WHAT THE TASK REQUIRES: What lines in the data hold the string "proxy"? Show them.

PROVIDED ENTRIES:
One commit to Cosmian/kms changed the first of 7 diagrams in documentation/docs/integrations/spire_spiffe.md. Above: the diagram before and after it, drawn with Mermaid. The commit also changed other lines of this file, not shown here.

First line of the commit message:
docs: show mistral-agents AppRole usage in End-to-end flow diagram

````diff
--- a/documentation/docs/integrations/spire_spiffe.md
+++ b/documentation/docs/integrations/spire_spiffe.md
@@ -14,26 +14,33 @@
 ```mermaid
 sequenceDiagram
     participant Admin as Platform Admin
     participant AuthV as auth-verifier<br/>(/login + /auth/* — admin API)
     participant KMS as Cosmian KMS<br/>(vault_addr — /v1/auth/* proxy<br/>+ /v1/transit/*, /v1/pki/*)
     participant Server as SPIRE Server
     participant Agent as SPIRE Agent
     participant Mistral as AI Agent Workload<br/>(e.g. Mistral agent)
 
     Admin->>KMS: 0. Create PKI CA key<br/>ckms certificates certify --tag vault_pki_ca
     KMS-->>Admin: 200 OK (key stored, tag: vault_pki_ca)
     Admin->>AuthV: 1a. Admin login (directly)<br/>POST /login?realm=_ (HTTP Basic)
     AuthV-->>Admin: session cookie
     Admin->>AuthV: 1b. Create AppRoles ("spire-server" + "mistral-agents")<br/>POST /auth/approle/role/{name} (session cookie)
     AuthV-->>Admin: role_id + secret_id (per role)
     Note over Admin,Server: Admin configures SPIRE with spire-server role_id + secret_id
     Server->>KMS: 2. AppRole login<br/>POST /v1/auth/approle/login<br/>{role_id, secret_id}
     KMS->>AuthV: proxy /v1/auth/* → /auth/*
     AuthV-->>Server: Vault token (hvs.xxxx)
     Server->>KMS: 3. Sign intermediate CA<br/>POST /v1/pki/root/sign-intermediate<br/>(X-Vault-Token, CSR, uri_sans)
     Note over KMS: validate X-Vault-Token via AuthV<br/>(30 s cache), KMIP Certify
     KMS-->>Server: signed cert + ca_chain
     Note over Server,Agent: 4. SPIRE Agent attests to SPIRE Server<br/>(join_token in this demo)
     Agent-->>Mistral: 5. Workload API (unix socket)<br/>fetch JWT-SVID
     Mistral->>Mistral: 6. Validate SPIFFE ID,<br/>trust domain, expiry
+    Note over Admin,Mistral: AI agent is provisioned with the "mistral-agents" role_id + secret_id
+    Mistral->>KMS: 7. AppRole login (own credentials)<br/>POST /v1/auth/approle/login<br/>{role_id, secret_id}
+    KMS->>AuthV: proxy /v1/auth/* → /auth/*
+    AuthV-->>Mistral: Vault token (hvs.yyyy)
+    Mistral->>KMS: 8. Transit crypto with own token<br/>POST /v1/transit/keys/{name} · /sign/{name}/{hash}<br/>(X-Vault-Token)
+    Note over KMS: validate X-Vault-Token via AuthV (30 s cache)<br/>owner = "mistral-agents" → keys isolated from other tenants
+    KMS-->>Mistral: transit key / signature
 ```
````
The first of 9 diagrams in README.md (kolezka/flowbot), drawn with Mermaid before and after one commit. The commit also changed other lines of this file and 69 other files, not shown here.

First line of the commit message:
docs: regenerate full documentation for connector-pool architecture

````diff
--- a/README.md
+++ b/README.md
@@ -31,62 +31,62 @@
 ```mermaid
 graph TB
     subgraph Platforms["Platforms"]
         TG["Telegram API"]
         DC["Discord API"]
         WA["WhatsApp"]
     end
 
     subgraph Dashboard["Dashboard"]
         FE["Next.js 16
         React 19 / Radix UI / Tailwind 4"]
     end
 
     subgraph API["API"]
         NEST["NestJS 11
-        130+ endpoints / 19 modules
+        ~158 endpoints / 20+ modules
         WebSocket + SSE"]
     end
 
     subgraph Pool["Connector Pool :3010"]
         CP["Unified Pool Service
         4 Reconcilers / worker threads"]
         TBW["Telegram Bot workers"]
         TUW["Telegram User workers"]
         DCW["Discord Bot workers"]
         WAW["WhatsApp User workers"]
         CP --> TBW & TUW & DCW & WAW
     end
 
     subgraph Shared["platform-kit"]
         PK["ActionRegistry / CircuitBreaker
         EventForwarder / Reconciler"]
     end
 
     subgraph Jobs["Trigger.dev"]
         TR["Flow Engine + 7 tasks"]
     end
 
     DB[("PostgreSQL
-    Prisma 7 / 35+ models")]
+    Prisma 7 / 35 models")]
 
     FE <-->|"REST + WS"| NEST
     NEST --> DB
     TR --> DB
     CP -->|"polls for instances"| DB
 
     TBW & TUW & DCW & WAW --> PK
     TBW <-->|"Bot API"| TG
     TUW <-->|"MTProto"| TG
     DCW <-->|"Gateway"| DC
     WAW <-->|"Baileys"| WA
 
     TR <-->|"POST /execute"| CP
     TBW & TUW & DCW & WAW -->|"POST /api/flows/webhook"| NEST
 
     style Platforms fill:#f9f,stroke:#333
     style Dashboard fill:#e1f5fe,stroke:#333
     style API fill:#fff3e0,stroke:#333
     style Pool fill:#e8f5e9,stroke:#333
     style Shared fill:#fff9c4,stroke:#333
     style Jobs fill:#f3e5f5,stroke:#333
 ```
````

WRITTEN REPLY:
     participant KMS as Cosmian KMS<br/>(vault_addr — /v1/auth/* proxy<br/>+ /v1/transit/*, /v1/pki/*)
     KMS->>AuthV: proxy /v1/auth/* → /auth/*
+    KMS->>AuthV: proxy /v1/auth/* → /auth/*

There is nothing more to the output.